Since the start of the COVID-19 outbreak in March, public lands around the country have seen an uptick in visitors. However not all of this recreation has been responsible. The National Park Service has seen trash pile up on the trails and at the climbing crags at a significantly higher rate than normal. Great Falls saw not only this increase in trash, but in vandalism as well. Many of the most popular and accessible crags in the park now saw some degree of graffiti.
Mid Atlantic Climbers (MAC) decided to do something about it.
MAC worked within the regulations set by the National Park Service (NPS) so that we could remove the graffiti with as little ecological impact as possible. Hours before each event, organizers pre-treated each tag with a specialized heavy duty paint remover approved by the NPS for use on historic structures and fragile stone. Great Falls is known for its style of thin face climbing, so preserving the texture of the rock was a priority for both the Park Service and the climbing community. The longer the paint remover was left on, the better. Applied directly to the graffiti, this paint remover broke down the graffiti and loosened its hold on the rock. Some areas needed multiple treatments over the course of these events.
Volunteers used nylon brushes to scrub graffiti from the rock face, until the paint remover turned into a uniform grey color. And though we used spray bottles, the nozzle, when held about an inch from the rock, accomplished the exact same thing as a power washer. From there it became a game. Scrub and spray until you hit the point of diminishing returns. At that point, the coordinators would evaluate which tags needed another treatment and hit it with another round of paint remover. Rinse and repeat—no pun intended.
The volunteers were stellar. Over the course of seven cleanup events, MAC saw 45 volunteers, all of whom were members of the climbing community. Retirees came out despite the health risks, some took vacation to come and clean. Others flexed and rearranged their work schedules to make time. MAC partnered with the NPS so that the events could follow COVID-19 guidelines and minimize personal risk. Volunteers were required to wear masks at all times and reminded to bail if they showed any symptoms of COVID-19, and we had excellent compliance. Groups were designated at the beginning of each cleanup and spread out amongst the crags for social distancing. When the placement of graffiti tags made social distancing difficult, climbing partners quarantining together in “pandemic pods” were able to work more closely. Events were carefully planned to take place on weekdays during off-peak times in the park to avoid crowds. Even working within these safety measures, MAC organizers, the climbing community and NPS, managed to accumulate 300 hours of work on this project.

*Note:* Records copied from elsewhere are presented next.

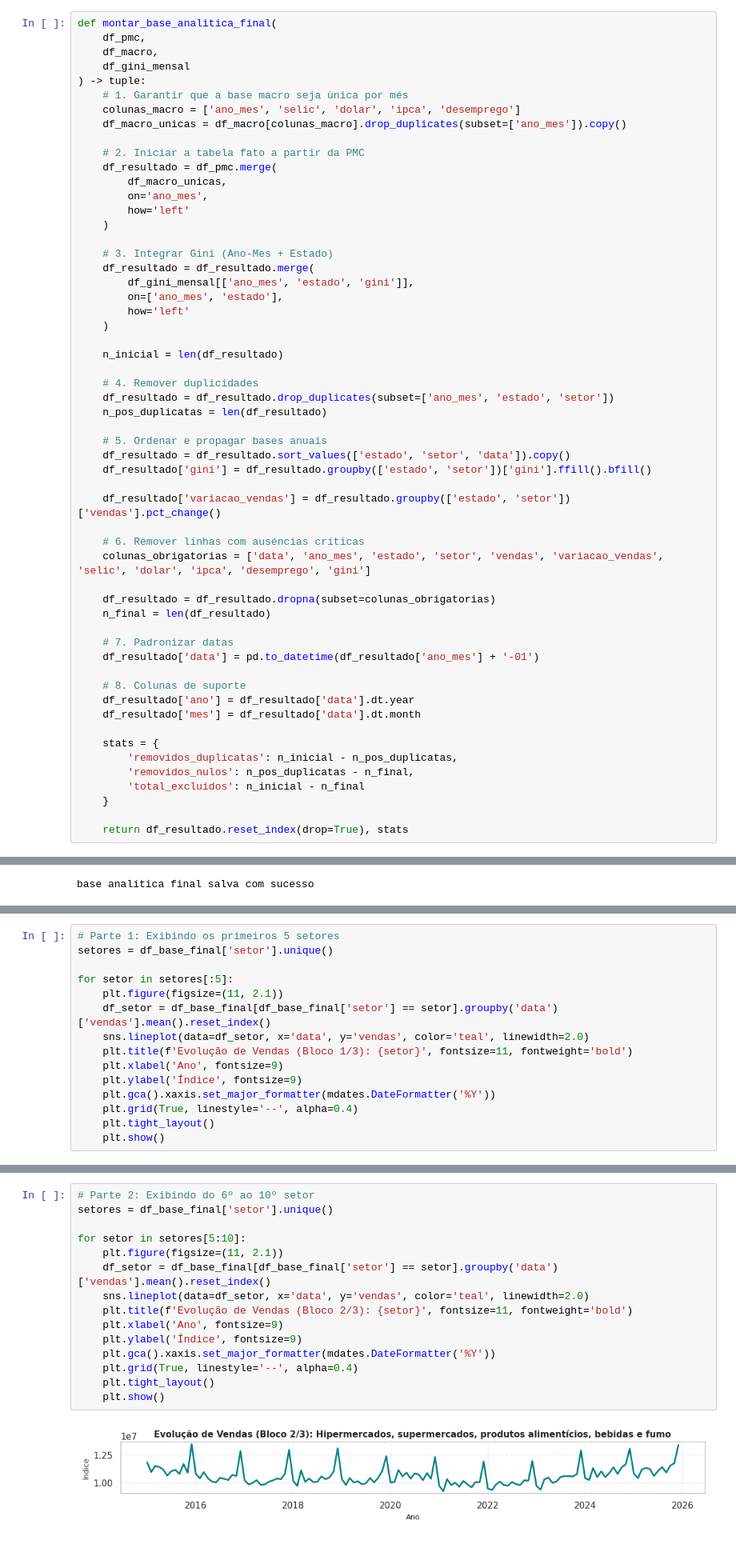
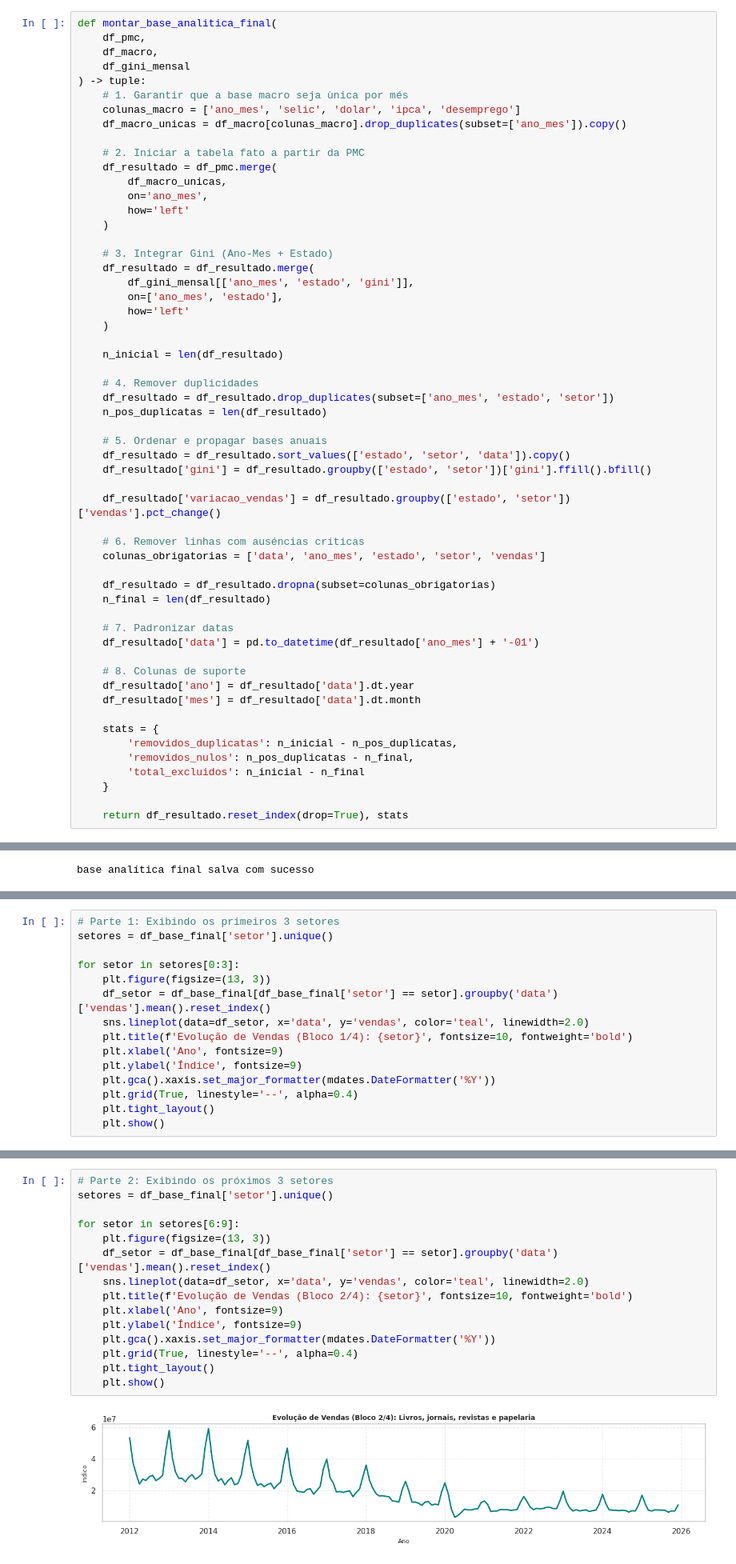
Before and after one commit to leandromvs/MVP-Analise-de-dados-e-boas-praticas-PUC-RIO, a Jupyter notebook: MVP_Analise_de_dados_e_boas_praticas_PUC_RIO_FINAL.ipynb, the cells around one changed output, grey strips where cells are left out. Shown at 80% size. Cells and saved outputs as stored; diff of their text form.

```diff
--- a/MVP_Analise_de_dados_e_boas_praticas_PUC_RIO_FINAL.ipynb
+++ b/MVP_Analise_de_dados_e_boas_praticas_PUC_RIO_FINAL.ipynb
@@ -1387,7 +1353,7 @@ def montar_base_analitica_final(
     df_resultado['variacao_vendas'] = df_resultado.groupby(['estado', 'setor'])['vendas'].pct_change()
 
     # 6. Remover linhas com auséncias críticas
-    colunas_obrigatorias = ['data', 'ano_mes', 'estado', 'setor', 'vendas', 'variacao_vendas', 'selic', 'dolar', 'ipca', 'desemprego', 'gini']
+    colunas_obrigatorias = ['data', 'ano_mes', 'estado', 'setor', 'vendas']
 
     df_resultado = df_resultado.dropna(subset=colunas_obrigatorias)
     n_final = len(df_resultado)
@@ -1589,12 +1555,12 @@ None
 # %%
-# Parte 1: Exibindo os primeiros 5 setores
+# Parte 1: Exibindo os primeiros 3 setores
 setores = df_base_final['setor'].unique()
 
-for setor in setores[:5]:
-    plt.figure(figsize=(11, 2.1))
+for setor in setores[0:3]:
+    plt.figure(figsize=(13, 3))
     df_setor = df_base_final[df_base_final['setor'] == setor].groupby('data')['vendas'].mean().reset_index()
     sns.lineplot(data=df_setor, x='data', y='vendas', color='teal', linewidth=2.0)
-    plt.title(f'Evolução de Vendas (Bloco 1/3): {setor}', fontsize=11, fontweight='bold')
+    plt.title(f'Evolução de Vendas (Bloco 1/4): {setor}', fontsize=10, fontweight='bold')
     plt.xlabel('Ano', fontsize=9)
     plt.ylabel('Índice', fontsize=9)
     plt.gca().xaxis.set_major_formatter(mdates.DateFormatter('%Y'))
@@ -1610,17 +1574,17 @@ for setor in setores[:5]:
 # %%
-# Parte 2: Exibindo do 6º ao 10º setor
+# Parte 2: Exibindo os próximos 3 setores
 setores = df_base_final['setor'].unique()
 
-for setor in setores[5:10]:
-    plt.figure(figsize=(11, 2.1))
+for setor in setores[6:9]:
+    plt.figure(figsize=(13, 3))
     df_setor = df_base_final[df_base_final['setor'] == setor].groupby('data')['vendas'].mean().reset_index()
     sns.lineplot(data=df_setor, x='data', y='vendas', color='teal', linewidth=2.0)
-    plt.title(f'Evolução de Vendas (Bloco 2/3): {setor}', fontsize=11, fontweight='bold')
+    plt.title(f'Evolução de Vendas (Bloco 2/4): {setor}', fontsize=10, fontweight='bold')
     plt.xlabel('Ano', fontsize=9)
     plt.ylabel('Índice', fontsize=9)
     plt.gca().xaxis.set_major_formatter(mdates.DateFormatter('%Y'))
     plt.grid(True, linestyle='--', alpha=0.4)
     plt.tight_layout()
     plt.show()
 # %% [output]
-[figure, old version]
+[figure, new version]
```
Also changed, not shown: parts of 88 cells of this notebook.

The National Park Service was an outstanding partner to Mid Atlantic Climbers during this project. Trudy Roth, the volunteer coordinator for Great Falls and the George Washington Memorial Parkway, explained the approved graffiti cleaning process, provided most of the cleaning supplies and equipment, and even chipped in to help scrub during each cleanup. Court Zabel, the organizer and coordinator of the whole effort, worked closely with Roth on “dawn-patrol” and “dusk-ops,” well past normal working hours, to pre-treat the graffiti, and prepare for volunteers’ arrival. Zabel stated that “Great Falls is still near the top of my all-time favorite climbing spots and has a lot of sentimental significance for me, so I may have taken the vandalism personally.” Quite a few climbers can echo his sentiment. Whether in the form of a summer camp or Gym-to-Crag class offered by any one of the local gyms, many climbers who started in the Greater Washington, D.C. area had their first outdoor experience at Great Falls Park. And the turnout of volunteers was a testament to exactly how much we care about Great Falls.
Stewardship and crag maintenance is just as much a part of being a climber as crushing grades and sending hard. We won’t have access to our climbing areas without regular maintenance and responsible outdoor ethics practices (e.g., Leave No Trace principles). In an email exchange, Zabel describes it perfectly, “When we began to see some graffiti during the COVID-19 lockdown we were disheartened, when vandals tagged the base of the climbs at a popular area, we were nearly heartbroken. We took it personally and resolved to do something about it.”. This mutual desire to ‘do something about it’ and the love for a local crag is what brought us all together despite the pandemic. The value of contributing to the upkeep of our climbing areas cannot be underestimated, so that climbers of every skill level can continue to not only access but enjoy them.
Because at the end of the day, we all have the same goal: to climb and enjoy the outdoors!